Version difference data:
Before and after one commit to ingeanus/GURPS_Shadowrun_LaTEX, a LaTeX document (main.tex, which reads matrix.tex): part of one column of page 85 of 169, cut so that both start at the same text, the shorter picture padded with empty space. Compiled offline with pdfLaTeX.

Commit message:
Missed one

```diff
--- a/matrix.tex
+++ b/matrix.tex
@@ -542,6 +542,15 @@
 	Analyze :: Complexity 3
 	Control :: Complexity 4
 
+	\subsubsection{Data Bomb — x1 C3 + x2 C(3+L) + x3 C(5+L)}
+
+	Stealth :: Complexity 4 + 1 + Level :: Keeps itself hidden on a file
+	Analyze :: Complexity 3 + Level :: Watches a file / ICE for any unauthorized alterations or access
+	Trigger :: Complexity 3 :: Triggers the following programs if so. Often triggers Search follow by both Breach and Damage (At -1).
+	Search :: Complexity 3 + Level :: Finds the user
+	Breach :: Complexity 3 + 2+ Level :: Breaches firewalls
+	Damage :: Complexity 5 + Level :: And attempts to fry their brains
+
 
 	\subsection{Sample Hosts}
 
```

● **Exercise objective**
The response consists of the lines above that contain "Complexity".

● **Response area**
 	Analyze :: Complexity 3
 	Control :: Complexity 4
+	Stealth :: Complexity 4 + 1 + Level :: Keeps itself hidden on a file
+	Analyze :: Complexity 3 + Level :: Watches a file / ICE for any unauthorized alterations or access
+	Trigger :: Complexity 3 :: Triggers the following programs if so. Often triggers Search follow by both Breach and Damage (At -1).
+	Search :: Complexity 3 + Level :: Finds the user
+	Breach :: Complexity 3 + 2+ Level :: Breaches firewalls
+	Damage :: Complexity 5 + Level :: And attempts to fry their brains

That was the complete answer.